Pork Tenderloin, Toasted Pumpkin & Honey Mustard Jus Reduction. – an entreé prepared in a French style. The poached pork tenderloin is served with grilled pumpkin, Asiatic honey bees sauce, and basil crisp. The ingredients make this dish naturally sweet.
Chimichanga of “Honey Lhon” is a fusion of Mexican & Thai cuisine. ‘Lhon’ is usually made by stewing pickled or fermented items, such as soybeans, fish, or salted fish, in coconut cream.
However, Chef Kong opts for the sweet giant honey bee honey, as well as chilies pickled in vinegar and honey. It’s wrapped up then deep-fried chimichanga-style and served with blanched white turmeric, winged beans, and cucumber.
Honey Glazed Duck Fillet, Hung Lay Croquette, Nut Foam & Candied Ginger. With this, Chef Kong wishes to showcase his expertise in Northern Thai cuisine. The duck is smoked in cold vapor then glazed in giant honey bee honey. It’s served with hot ‘Hung Lay Curry’ croquettes, peanut foam, and mellowed with candied ginger sauce.
Last but least is Castella and Frozen Honey Yogurt. The Japanese-style sponge uses all three types of honey: giant honey bee honey for the cake, stingless bee honey for the sauce, and Asiatic bee honey for the frozen yogurt. It’s served with salted crumbles for contrast in tastes and textures – a truly delightful dish.
As everyone enjoyed their meal, Chef Kong explained his main goal in working with Food Factors: to build ‘bee nurseries’.
“I have about 2,000 rais of densely wooded areas, and I want to develop it into something that’ll help grow the local bee population. We’ll turn it into a bee nursery.
No need to build structures or fence the area; just keep planting as many flowers and trees as we can. When the bees know that the forest here is fertile, they’ll come back.
But it isn’t enough for bees to just grow and thrive. They must do so sustainably. To make that possible, the locals must be able to profit from this project. If they take care of the bees according to our standards, I offer to buy the honey at twice the market price. However, they would also have to follow the criteria and collect research data for us.
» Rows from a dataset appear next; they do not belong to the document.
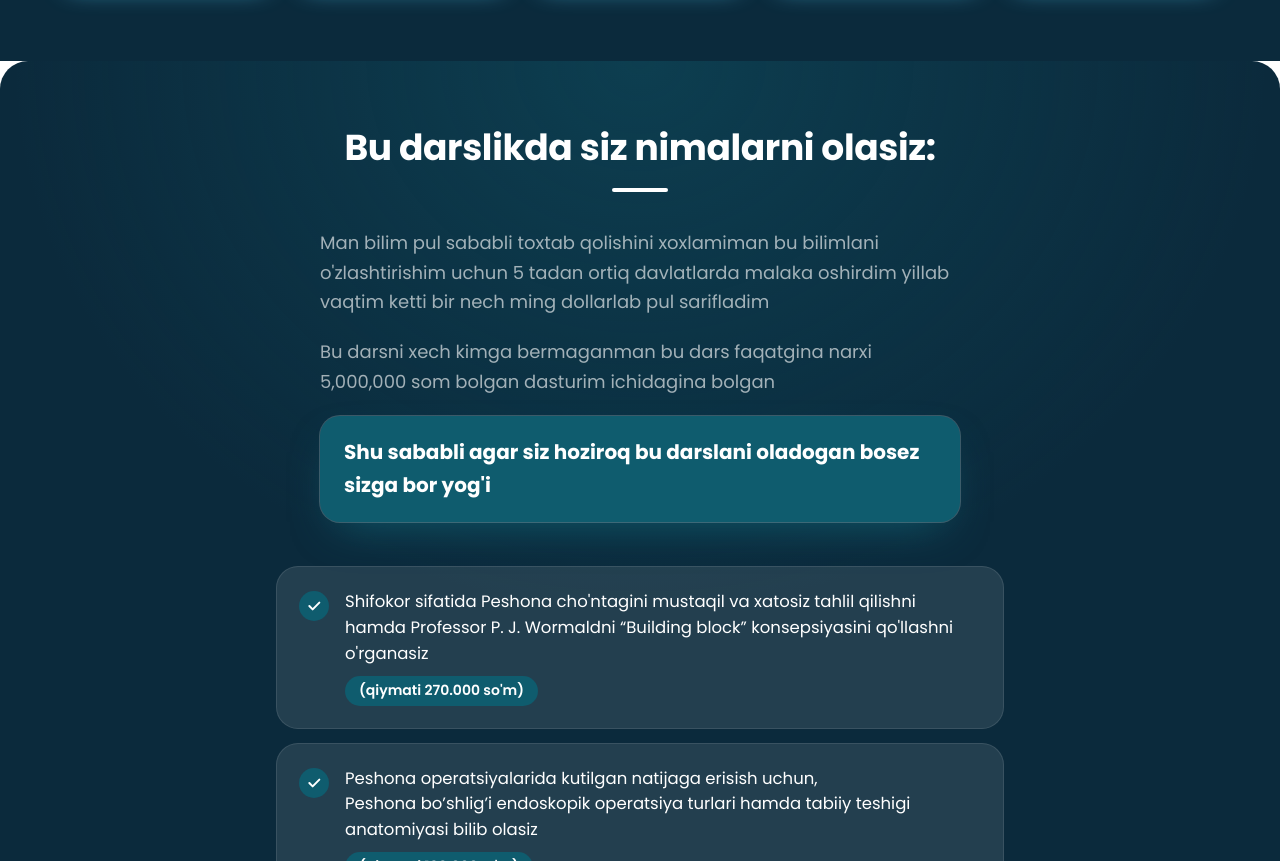
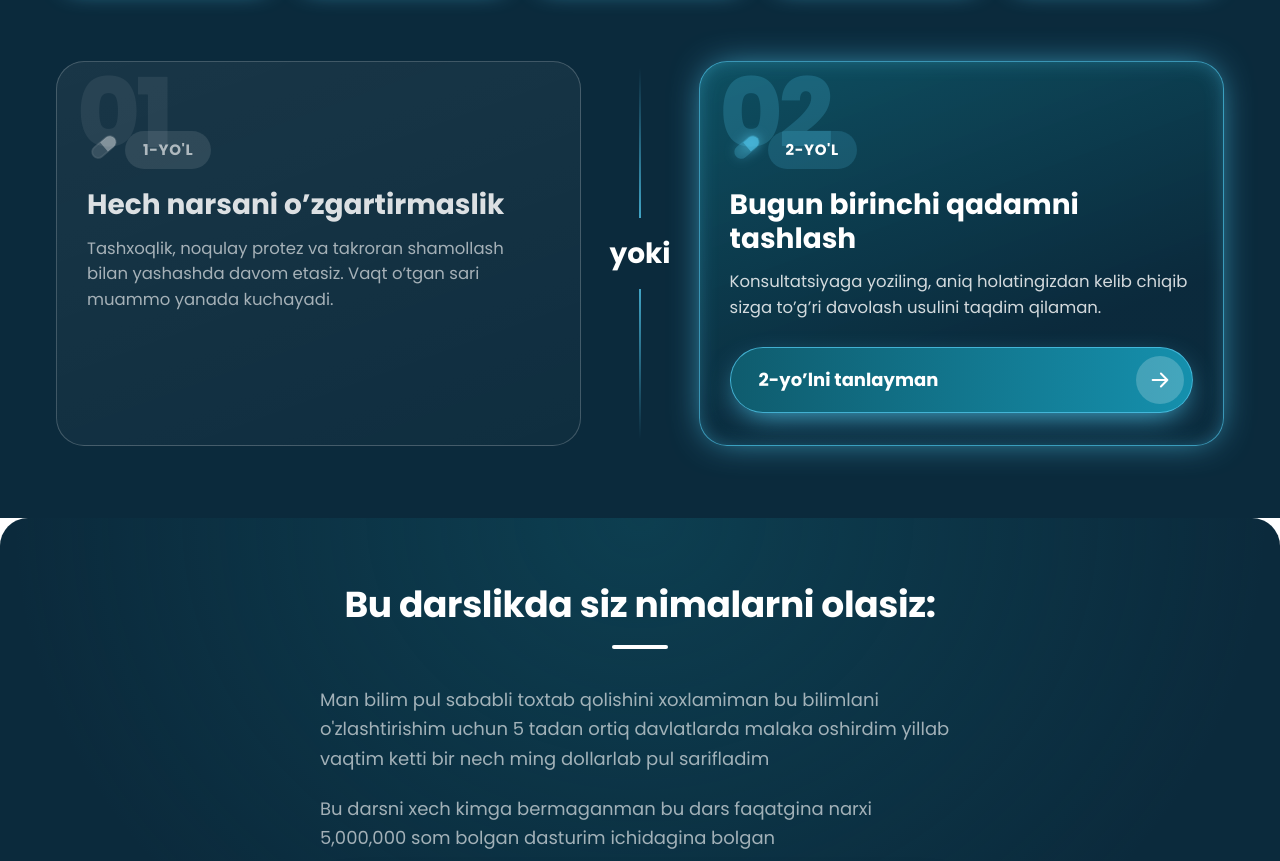
Before and after one commit to theyouseff/Tripwire---sayt, a plain HTML site: page index.html in a window 1280 px wide. Shown: the part 1257-2118 px from the top of the page. Drawn offline with Linux system fonts and the light colour scheme.

Commit message:
Natijalar blokidan keyin '1-yo'l / 2-yo'l' elementi qo'shildi
Co-Authored-By: Claude Sonnet 5.5 <noreply@anthropic.com>

```diff
--- a/index.html
+++ b/index.html
@@ -265,6 +265,79 @@
     .rcard:hover { transform: none; }
     .rcard-title { font-size: 16px; }
     .rcard-desc { font-size: 14.5px; }
+  }
+
+  /* ---------- Ikki yo'l ---------- */
+  .paths { background: var(--night); color: var(--white); padding: 0 0 72px; }
+  .paths .container { max-width: 1200px; }
+  .paths-grid { display: grid; grid-template-columns: 1fr auto 1fr; gap: 28px; align-items: center; }
+  .path {
+    --cyan: #4fc3e8;
+    position: relative; overflow: hidden;
+    border-radius: 28px; padding: 30px 30px 32px;
+    min-height: 100%;
+  }
+  .path-no {
+    position: absolute; top: 4px; left: 20px;
+    font-size: 96px; font-weight: 800; line-height: 1; letter-spacing: -.04em;
+    pointer-events: none; user-select: none;
+  }
+  .path-badge {
+    position: relative; display: inline-flex; align-items: center; gap: 4px;
+    margin-top: 38px; margin-bottom: 18px;
+    font-weight: 700; font-size: 15px; letter-spacing: .04em;
+  }
+  .path-badge > span:last-child { padding: 7px 18px; border-radius: 999px; }
+  .path h3 { position: relative; font-size: clamp(22px, 2.4vw, 28px); font-weight: 700; line-height: 1.2; margin-bottom: 14px; }
+  .path p { position: relative; font-size: 16.5px; line-height: 1.55; max-width: 460px; }
+
+  .path-1 {
+    background: linear-gradient(160deg, rgba(255,255,255,.06), rgba(255,255,255,.02));
+    border: 1.5px solid var(--white-20);
+    color: var(--white-60);
+  }
+  .path-1 .path-no { color: rgba(255,255,255,.07); }
+  .path-1 .path-ico { color: rgba(255,255,255,.55); }
+  .path-1 .path-badge > span:last-child { background: var(--white-10); color: var(--white-60); }
+  .path-1 h3 { color: var(--white); opacity: .85; }
+
+  .path-2 {
+    background: linear-gradient(160deg, rgba(15,92,110,.75), rgba(11,42,60,.9) 70%);
+    border: 1.5px solid rgba(79,195,232,.7);
+    color: var(--white);
+    box-shadow: 0 0 36px -10px var(--cyan), inset 0 0 28px -14px var(--cyan);
+  }
+  .path-2 .path-no { color: rgba(79,195,232,.22); }
+  .path-2 .path-ico { color: var(--cyan); filter: drop-shadow(0 0 6px var(--cyan)); }
+  .path-2 .path-badge > span:last-child { background: rgba(79,195,232,.18); color: var(--white); }
+  .path-2 p { color: rgba(255,255,255,.82); }
+  .path-btn {
+    position: relative; display: flex; align-items: center; justify-content: space-between; gap: 12px;
+    margin-top: 26px; padding: 8px 8px 8px 28px;
+    border-radius: 999px; text-decoration: none; color: var(--white);
+    font-weight: 700; font-size: 18px;
+    background: linear-gradient(90deg, var(--teal), #1590ad);
+    border: 1px solid rgba(79,195,232,.8);
+    box-shadow: 0 10px 30px -10px var(--cyan);
+    transition: transform .2s, box-shadow .25s;
+  }
+  .path-btn b { width: 48px; height: 48px; border-radius: 50%; display: grid; place-items: center; background: rgba(255,255,255,.2); transition: transform .25s; }
+  .path-btn:hover { transform: translateY(-2px); box-shadow: 0 14px 36px -8px var(--cyan); }
+  .path-btn:hover b { transform: translateX(4px); }
+
+  .paths-or { display: flex; flex-direction: column; align-items: center; gap: 14px; align-self: stretch; justify-content: center; }
+  .paths-or span { font-size: 28px; font-weight: 700; color: var(--white); }
+  .paths-or i { flex: 1; width: 2px; max-height: 150px; background: linear-gradient(180deg, transparent, var(--cyan, #4fc3e8)); opacity: .8; }
+  .paths-or i:last-child { background: linear-gradient(0deg, transparent, #4fc3e8); }
+  @media (max-width: 860px) {
+    .paths-grid { grid-template-columns: 1fr; gap: 18px; }
+    .paths-or { flex-direction: row; }
+    .paths-or i { width: auto; height: 2px; max-height: none; flex: 1; background: linear-gradient(90deg, transparent, #4fc3e8); }
+    .paths-or i:last-child { background: linear-gradient(270deg, transparent, #4fc3e8); }
+    .paths-or span { font-size: 22px; }
+    .path { padding: 24px 22px 26px; }
+    .path-no { font-size: 80px; }
+    .path-btn { font-size: 16.5px; padding-left: 22px; }
   }
 
   /* ---------- 3. KRUJOKLAR ---------- */
@@ -620,6 +693,29 @@
   </div>
 </section>
 
+<section class="paths">
+  <div class="container">
+    <div class="paths-grid">
+      <article class="path path-1 reveal">
+        <span class="path-no" aria-hidden="true">01</span>
+        <div class="path-badge"><span class="path-ico"><svg width="34" height="34" viewBox="0 0 40 40" fill="none" aria-hidden="true"><g transform="rotate(-40 20 20)"><rect x="4" y="13" width="32" height="14" rx="7" fill="currentColor" opacity=".25" stroke="currentColor" stroke-width="2"/><path d="M20 13h9a7 7 0 0 1 0 14h-9z" fill="currentColor" opacity=".6"/></g></svg></span><span>1-YO'L</span></div>
+        <h3>Hech narsani o’zgartirmaslik</h3>
+        <p>Tashxoqlik, noqulay protez va takroran shamollash bilan yashashda davom etasiz. Vaqt o’tgan sari muammo yanada kuchayadi.</p>
+      </article>
+
+      <div class="paths-or reveal"><i></i><span>yoki</span><i></i></div>
+
+      <article class="path path-2 reveal">
+        <span class="path-no" aria-hidden="true">02</span>
+        <div class="path-badge"><span class="path-ico"><svg width="34" height="34" viewBox="0 0 40 40" fill="none" aria-hidden="true"><g transform="rotate(-40 20 20)"><rect x="4" y="13" width="32" height="14" rx="7" fill="currentColor" opacity=".25" stroke="currentColor" stroke-width="2"/><path d="M20 13h9a7 7 0 0 1 0 14h-9z" fill="currentColor" opacity=".6"/></g></svg></span><span>2-YO'L</span></div>
+        <h3>Bugun birinchi qadamni tashlash</h3>
+        <p>Konsultatsiyaga yoziling, aniq holatingizdan kelib chiqib sizga to’g’ri davolash usulini taqdim qilaman.</p>
+        <a class="path-btn" href="#dars"><span>2-yo’lni tanlayman</span><b><svg width="22" height="22" viewBox="0 0 24 24" fill="none" stroke="currentColor" stroke-width="2.2" stroke-linecap="round" stroke-linejoin="round"><path d="M4 12h16M13 5l7 7-7 7"/></svg></b></a>
+      </article>
+    </div>
+  </div>
+</section>
+
 <!-- ============ 4. VALUE STACK ============ -->
 <section class="stack" id="stack">
   <div class="container">
```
Then, I sell the honey and give the profits to the community so they can take care of the woods, prevent wildfires, and become a model for others.
I want the locals to protect and care about the woods in their area. I’m trying to show that helping the forests flourish is better than cutting them down.”
Wild Honey Project 2020 details the fruits of its labor in the book Royal Honey Bee ‘Mathukorn’ 2020. The blue book contains a bottle of 100% wild honey collected from wild Butea Superba flowers, and the engaging story of forests, bees, and beekeepers.
Before the meal was wrapped up, Chef Kong shared a few words for the public. According to him, people should realize the importance of bees in their lives, regardless of their everyday jobs.
“I’ve always said that bees and honey are exhaustible resources if we don’t take care of them. It’s not like everyone will have to pack up and start growing trees in the forests right now, but we should learn about the bees’ role in all this.
There are many ways to help; promoting wildfire prevention or spreading info about the effects of monoculture is just as important.
No matter what sectors or industries you’re in, you can do this. Do as much as you can without worrying whether that’ll be enough; just starting is enough.”